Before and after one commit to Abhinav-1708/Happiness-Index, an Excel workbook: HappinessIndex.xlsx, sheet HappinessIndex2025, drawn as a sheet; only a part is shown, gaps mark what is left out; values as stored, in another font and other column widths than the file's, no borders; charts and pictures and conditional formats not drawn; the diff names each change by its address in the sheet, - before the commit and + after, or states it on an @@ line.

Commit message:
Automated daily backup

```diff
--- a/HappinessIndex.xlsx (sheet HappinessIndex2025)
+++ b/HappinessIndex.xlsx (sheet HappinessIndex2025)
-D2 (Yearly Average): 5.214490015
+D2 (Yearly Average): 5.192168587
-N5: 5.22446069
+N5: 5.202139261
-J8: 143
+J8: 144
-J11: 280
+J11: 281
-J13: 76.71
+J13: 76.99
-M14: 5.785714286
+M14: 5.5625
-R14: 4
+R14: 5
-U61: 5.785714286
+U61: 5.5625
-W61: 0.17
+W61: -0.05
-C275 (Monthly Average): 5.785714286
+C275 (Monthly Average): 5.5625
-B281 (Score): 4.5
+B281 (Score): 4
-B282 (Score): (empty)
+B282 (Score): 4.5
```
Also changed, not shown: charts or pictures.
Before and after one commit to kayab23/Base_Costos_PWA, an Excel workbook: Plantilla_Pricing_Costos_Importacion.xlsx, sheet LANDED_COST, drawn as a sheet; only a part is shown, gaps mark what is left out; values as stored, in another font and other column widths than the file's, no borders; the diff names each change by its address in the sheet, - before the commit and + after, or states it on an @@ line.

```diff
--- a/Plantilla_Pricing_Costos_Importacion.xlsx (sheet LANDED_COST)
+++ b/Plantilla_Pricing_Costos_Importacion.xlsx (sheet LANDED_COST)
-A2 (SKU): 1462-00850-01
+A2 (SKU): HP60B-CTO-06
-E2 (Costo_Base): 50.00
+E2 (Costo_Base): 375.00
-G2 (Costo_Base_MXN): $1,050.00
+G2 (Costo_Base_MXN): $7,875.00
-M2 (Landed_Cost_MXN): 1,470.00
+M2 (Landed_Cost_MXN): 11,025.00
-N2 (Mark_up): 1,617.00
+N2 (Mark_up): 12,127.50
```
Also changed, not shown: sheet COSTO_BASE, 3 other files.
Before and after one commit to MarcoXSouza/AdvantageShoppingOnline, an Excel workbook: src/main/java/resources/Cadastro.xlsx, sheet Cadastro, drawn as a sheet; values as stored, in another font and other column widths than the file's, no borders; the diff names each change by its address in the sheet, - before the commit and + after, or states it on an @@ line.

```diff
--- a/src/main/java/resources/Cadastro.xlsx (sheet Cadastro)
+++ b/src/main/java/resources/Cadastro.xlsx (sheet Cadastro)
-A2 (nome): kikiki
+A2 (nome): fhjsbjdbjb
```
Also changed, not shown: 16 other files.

━━━━━━━━━━━━━━━━━━━━

Return the material above unaltered. Include every line.

Before and after one commit to Abhinav-1708/Happiness-Index, an Excel workbook: HappinessIndex.xlsx, sheet HappinessIndex2025, drawn as a sheet; only a part is shown, gaps mark what is left out; values as stored, in another font and other column widths than the file's, no borders; charts and pictures and conditional formats not drawn; the diff names each change by its address in the sheet, - before the commit and + after, or states it on an @@ line.

Commit message:
Automated daily backup

```diff
--- a/HappinessIndex.xlsx (sheet HappinessIndex2025)
+++ b/HappinessIndex.xlsx (sheet HappinessIndex2025)
-D2 (Yearly Average): 5.214490015
+D2 (Yearly Average): 5.192168587
-N5: 5.22446069
+N5: 5.202139261
-J8: 143
+J8: 144
-J11: 280
+J11: 281
-J13: 76.71
+J13: 76.99
-M14: 5.785714286
+M14: 5.5625
-R14: 4
+R14: 5
-U61: 5.785714286
+U61: 5.5625
-W61: 0.17
+W61: -0.05
-C275 (Monthly Average): 5.785714286
+C275 (Monthly Average): 5.5625
-B281 (Score): 4.5
+B281 (Score): 4
-B282 (Score): (empty)
+B282 (Score): 4.5
```
Also changed, not shown: charts or pictures.
Before and after one commit to kayab23/Base_Costos_PWA, an Excel workbook: Plantilla_Pricing_Costos_Importacion.xlsx, sheet LANDED_COST, drawn as a sheet; only a part is shown, gaps mark what is left out; values as stored, in another font and other column widths than the file's, no borders; the diff names each change by its address in the sheet, - before the commit and + after, or states it on an @@ line.

```diff
--- a/Plantilla_Pricing_Costos_Importacion.xlsx (sheet LANDED_COST)
+++ b/Plantilla_Pricing_Costos_Importacion.xlsx (sheet LANDED_COST)
-A2 (SKU): 1462-00850-01
+A2 (SKU): HP60B-CTO-06
-E2 (Costo_Base): 50.00
+E2 (Costo_Base): 375.00
-G2 (Costo_Base_MXN): $1,050.00
+G2 (Costo_Base_MXN): $7,875.00
-M2 (Landed_Cost_MXN): 1,470.00
+M2 (Landed_Cost_MXN): 11,025.00
-N2 (Mark_up): 1,617.00
+N2 (Mark_up): 12,127.50
```
Also changed, not shown: sheet COSTO_BASE, 3 other files.
Before and after one commit to MarcoXSouza/AdvantageShoppingOnline, an Excel workbook: src/main/java/resources/Cadastro.xlsx, sheet Cadastro, drawn as a sheet; values as stored, in another font and other column widths than the file's, no borders; the diff names each change by its address in the sheet, - before the commit and + after, or states it on an @@ line.

```diff
--- a/src/main/java/resources/Cadastro.xlsx (sheet Cadastro)
+++ b/src/main/java/resources/Cadastro.xlsx (sheet Cadastro)
-A2 (nome): kikiki
+A2 (nome): fhjsbjdbjb
```
Also changed, not shown: 16 other files.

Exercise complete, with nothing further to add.